▶ **Exercise requirements**: Please restate each entry that appears below word for word, without its pictures.

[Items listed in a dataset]

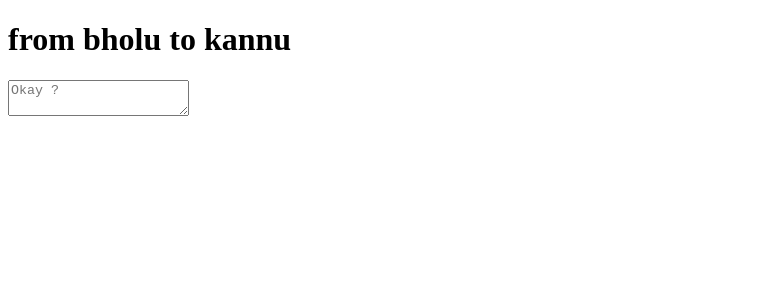
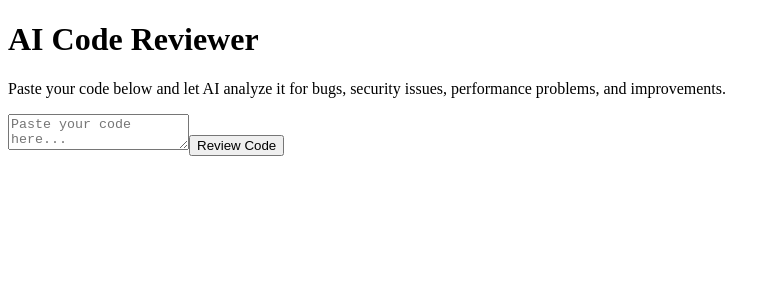
Before and after one commit to rimjv/ai-code-reviewer, an Angular app: page / in a window 1280 px wide. Shown: the top 300 px of the page, without its empty margins (0-780 px from the left). Built offline with nearby package versions, Linux system fonts and the light colour scheme.

Commit message:
Implement AI Code Reviewer UI in app.html
Added a new AI Code Reviewer section with text areas and buttons for code input and review display.

```diff
--- a/src/app/app.html
+++ b/src/app/app.html
@@ -1,3 +1,30 @@
-<h1>from bholu to kannu</h1>
 
-<textarea placeholder="Okay ?"></textarea>
+<div class="container">
+
+  <h1>AI Code Reviewer</h1>
+
+  <p>
+    Paste your code below and let AI analyze it for bugs,
+    security issues, performance problems, and improvements.
+  </p>
+
+  <textarea
+    [(ngModel)]="code"
+    placeholder="Paste your code here..."
+  ></textarea>
+
+  <button
+    (click)="reviewCode()"
+    [disabled]="loading"
+  >
+    {{ loading ? 'Reviewing...' : 'Review Code' }}
+  </button>
+
+  @if (review) {
+    <div class="review-section">
+      <h2>AI Review</h2>
+      <pre>{{ review }}</pre>
+    </div>
+  }
+
+</div>
```
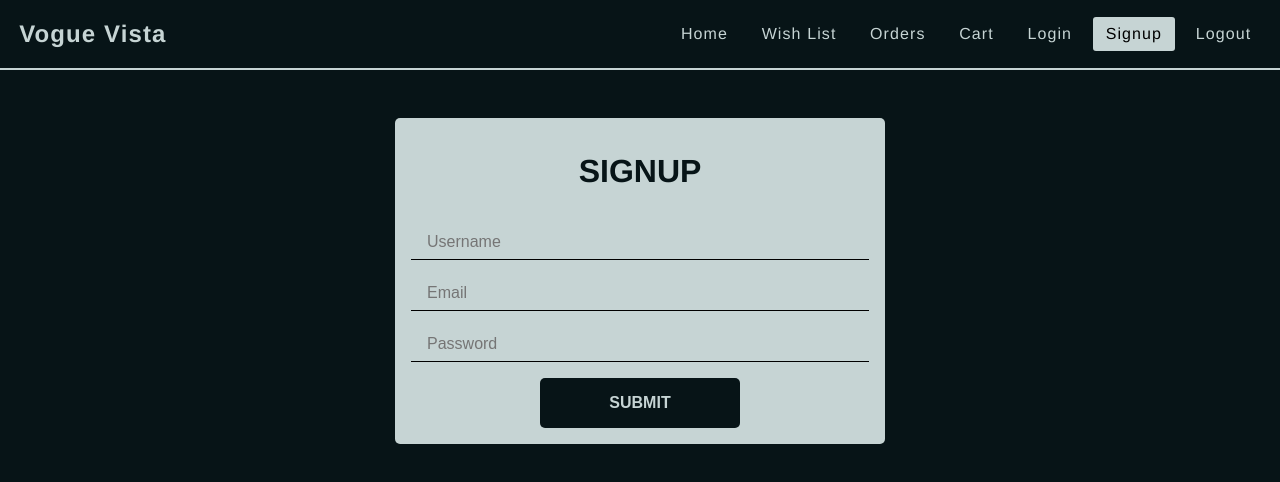
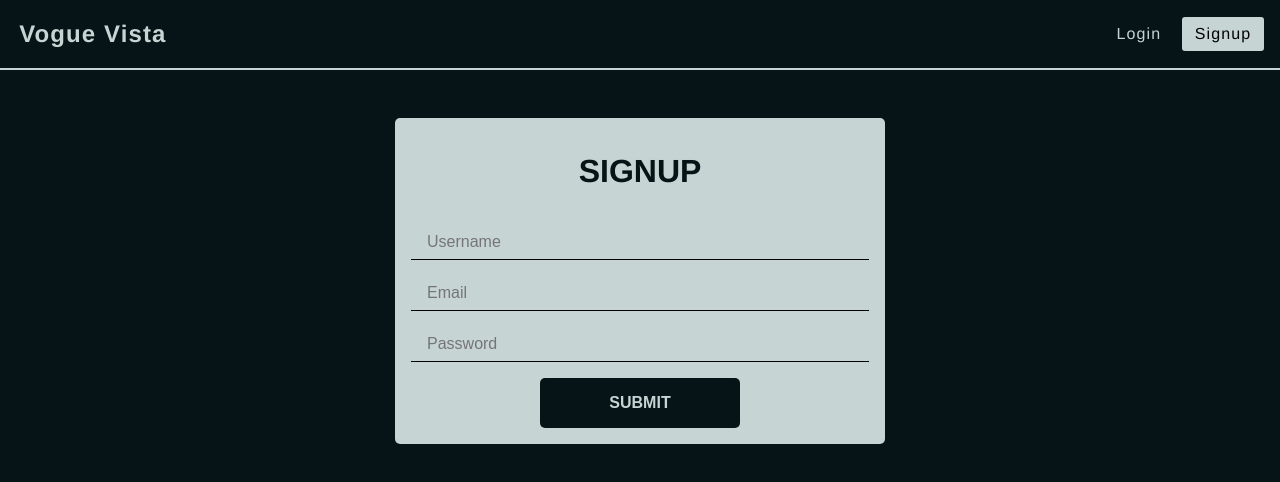
Before and after one commit to thalha-dev/vogue-vista, a React (Vite) app in the folder frontend/: page /signup in a window 1280 px wide. Shown: the top 482 px of the page. Built offline with nearby package versions, Linux system fonts and the light colour scheme; no server answers.

Commit message:
render links on navbar based on login status, change loading styles

```diff
--- a/frontend/src/App.css
+++ b/frontend/src/App.css
@@ -233,9 +233,9 @@ body {
   text-align: center;
   font-weight: bold;
   text-transform: capitalize;
-  background: #6ac16a;
+  background: #c6d4d4;
   padding: 1em;
-  width: 50%;
-  margin: 0 auto;
-  border: 2px solid #071417;
+  box-shadow:
+    0 2px 4px rgba(0, 0, 0, 0.2),
+    0 4px 8px rgba(0, 0, 0, 0.1);
 }
--- a/frontend/src/components/layouts/NavbarLayout.jsx
+++ b/frontend/src/components/layouts/NavbarLayout.jsx
@@ -2,12 +2,20 @@ import { NavLink, Outlet } from "react-router-dom";
 import { BiMenu } from "react-icons/bi";
 import { GrClose } from "react-icons/gr";
 import { useState } from "react";
+import { useDispatch, useSelector } from "react-redux";
+import { getLoginStatusCB } from "../../../state/slice/userSlice";
 
 const NavbarLayout = () => {
   const [toggleValue, setToggleValue] = useState(false);
+  const loginStatus = useSelector(getLoginStatusCB);
+  const dispatch = useDispatch();
 
   const handleToggle = () => {
     setToggleValue(!toggleValue);
+  };
+
+  const handleLogout = () => {
+    dispatch(logout());
   };
 
   return (
@@ -26,27 +34,57 @@ const NavbarLayout = () => {
         <div className={`nav-container ${toggleValue ? "btn-toggle" : ""}`}>
           <nav className="site-nav">
             <ul>
+              {loginStatus === "success" ? (
                 <li>
                   <NavLink to="/home">Home</NavLink>
                 </li>
+              ) : (
+                ""
+              )}
+              {loginStatus === "success" ? (
                 <li>
                   <NavLink to="/wishlist">Wish List</NavLink>
                 </li>
+              ) : (
+                ""
+              )}
+              {loginStatus === "success" ? (
                 <li>
                   <NavLink to="/orders">Orders</NavLink>
                 </li>
+              ) : (
+                ""
+              )}
+              {loginStatus === "success" ? (
                 <li>
                   <NavLink to="/cart">Cart</NavLink>
                 </li>
+              ) : (
+                ""
+              )}
+              {loginStatus === "success" ? (
+                ""
+              ) : (
                 <li>
                   <NavLink to="/login">Login</NavLink>
                 </li>
+              )}
+              {loginStatus === "success" ? (
+                ""
+              ) : (
                 <li>
                   <NavLink to="/signup">Signup</NavLink>
                 </li>
+              )}
+              {loginStatus === "success" ? (
                 <li>
-                <NavLink to="/">Logout</NavLink>
+                  <NavLink onClick={handleLogout} to="/">
+                    Logout
+                  </NavLink>
                 </li>
+              ) : (
+                ""
+              )}
             </ul>
           </nav>
         </div>
```
Lines whose indentation alone changed are shown as unchanged.
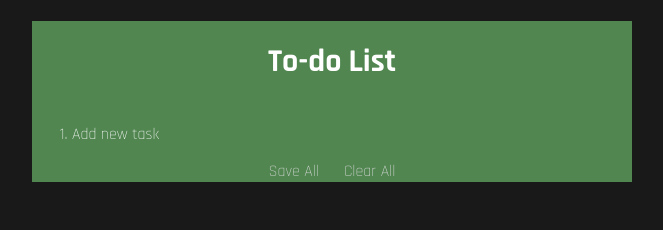
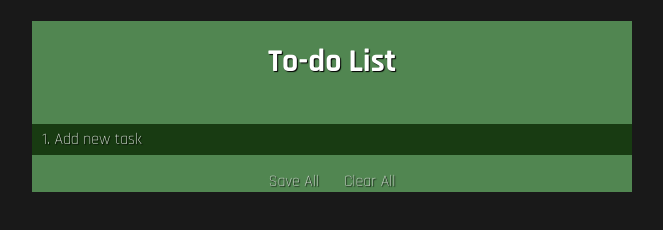
Before and after one commit to Tomo83/Poland---Block-19, a plain HTML site: page index.html in a window 1280 px wide. Shown: the whole page, without its empty margins (308-971 px from the left). Drawn offline with nearby package versions, Linux system fonts and the light colour scheme.

Commit message:
file changed

```diff
--- a/style.css
+++ b/style.css
@@ -4,6 +4,7 @@ body {
     color: #ffffff;
     margin: 0;
     padding: 0;
+    text-shadow: 1px 1px 1px #000000;
 }
 
 #wrapper {
@@ -18,14 +19,15 @@ h1 {
     padding: 20px;
 }
 
-ul {
+ol {
     margin: 0;
     padding: 0;
 }
 
-ul li {
-    background-color: #183b12;
+ol li {
+    background-color: #183b12 !important;
     padding: 5px 10px;
+    list-style: decimal inside none;
 }
 
 p {
```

▶ **Solution for this exercise**:
Before and after one commit to rimjv/ai-code-reviewer, an Angular app: page / in a window 1280 px wide. Shown: the top 300 px of the page, without its empty margins (0-780 px from the left). Built offline with nearby package versions, Linux system fonts and the light colour scheme.

Commit message:
Implement AI Code Reviewer UI in app.html
Added a new AI Code Reviewer section with text areas and buttons for code input and review display.

```diff
--- a/src/app/app.html
+++ b/src/app/app.html
@@ -1,3 +1,30 @@
-<h1>from bholu to kannu</h1>
 
-<textarea placeholder="Okay ?"></textarea>
+<div class="container">
+
+  <h1>AI Code Reviewer</h1>
+
+  <p>
+    Paste your code below and let AI analyze it for bugs,
+    security issues, performance problems, and improvements.
+  </p>
+
+  <textarea
+    [(ngModel)]="code"
+    placeholder="Paste your code here..."
+  ></textarea>
+
+  <button
+    (click)="reviewCode()"
+    [disabled]="loading"
+  >
+    {{ loading ? 'Reviewing...' : 'Review Code' }}
+  </button>
+
+  @if (review) {
+    <div class="review-section">
+      <h2>AI Review</h2>
+      <pre>{{ review }}</pre>
+    </div>
+  }
+
+</div>
```
Before and after one commit to thalha-dev/vogue-vista, a React (Vite) app in the folder frontend/: page /signup in a window 1280 px wide. Shown: the top 482 px of the page. Built offline with nearby package versions, Linux system fonts and the light colour scheme; no server answers.

Commit message:
render links on navbar based on login status, change loading styles

```diff
--- a/frontend/src/App.css
+++ b/frontend/src/App.css
@@ -233,9 +233,9 @@ body {
   text-align: center;
   font-weight: bold;
   text-transform: capitalize;
-  background: #6ac16a;
+  background: #c6d4d4;
   padding: 1em;
-  width: 50%;
-  margin: 0 auto;
-  border: 2px solid #071417;
+  box-shadow:
+    0 2px 4px rgba(0, 0, 0, 0.2),
+    0 4px 8px rgba(0, 0, 0, 0.1);
 }
--- a/frontend/src/components/layouts/NavbarLayout.jsx
+++ b/frontend/src/components/layouts/NavbarLayout.jsx
@@ -2,12 +2,20 @@ import { NavLink, Outlet } from "react-router-dom";
 import { BiMenu } from "react-icons/bi";
 import { GrClose } from "react-icons/gr";
 import { useState } from "react";
+import { useDispatch, useSelector } from "react-redux";
+import { getLoginStatusCB } from "../../../state/slice/userSlice";
 
 const NavbarLayout = () => {
   const [toggleValue, setToggleValue] = useState(false);
+  const loginStatus = useSelector(getLoginStatusCB);
+  const dispatch = useDispatch();
 
   const handleToggle = () => {
     setToggleValue(!toggleValue);
+  };
+
+  const handleLogout = () => {
+    dispatch(logout());
   };
 
   return (
@@ -26,27 +34,57 @@ const NavbarLayout = () => {
         <div className={`nav-container ${toggleValue ? "btn-toggle" : ""}`}>
           <nav className="site-nav">
             <ul>
+              {loginStatus === "success" ? (
                 <li>
                   <NavLink to="/home">Home</NavLink>
                 </li>
+              ) : (
+                ""
+              )}
+              {loginStatus === "success" ? (
                 <li>
                   <NavLink to="/wishlist">Wish List</NavLink>
                 </li>
+              ) : (
+                ""
+              )}
+              {loginStatus === "success" ? (
                 <li>
                   <NavLink to="/orders">Orders</NavLink>
                 </li>
+              ) : (
+                ""
+              )}
+              {loginStatus === "success" ? (
                 <li>
                   <NavLink to="/cart">Cart</NavLink>
                 </li>
+              ) : (
+                ""
+              )}
+              {loginStatus === "success" ? (
+                ""
+              ) : (
                 <li>
                   <NavLink to="/login">Login</NavLink>
                 </li>
+              )}
+              {loginStatus === "success" ? (
+                ""
+              ) : (
                 <li>
                   <NavLink to="/signup">Signup</NavLink>
                 </li>
+              )}
+              {loginStatus === "success" ? (
                 <li>
-                <NavLink to="/">Logout</NavLink>
+                  <NavLink onClick={handleLogout} to="/">
+                    Logout
+                  </NavLink>
                 </li>
+              ) : (
+                ""
+              )}
             </ul>
           </nav>
         </div>
```
Lines whose indentation alone changed are shown as unchanged.
Before and after one commit to Tomo83/Poland---Block-19, a plain HTML site: page index.html in a window 1280 px wide. Shown: the whole page, without its empty margins (308-971 px from the left). Drawn offline with nearby package versions, Linux system fonts and the light colour scheme.

Commit message:
file changed

```diff
--- a/style.css
+++ b/style.css
@@ -4,6 +4,7 @@ body {
     color: #ffffff;
     margin: 0;
     padding: 0;
+    text-shadow: 1px 1px 1px #000000;
 }
 
 #wrapper {
@@ -18,14 +19,15 @@ h1 {
     padding: 20px;
 }
 
-ul {
+ol {
     margin: 0;
     padding: 0;
 }
 
-ul li {
-    background-color: #183b12;
+ol li {
+    background-color: #183b12 !important;
     padding: 5px 10px;
+    list-style: decimal inside none;
 }
 
 p {
```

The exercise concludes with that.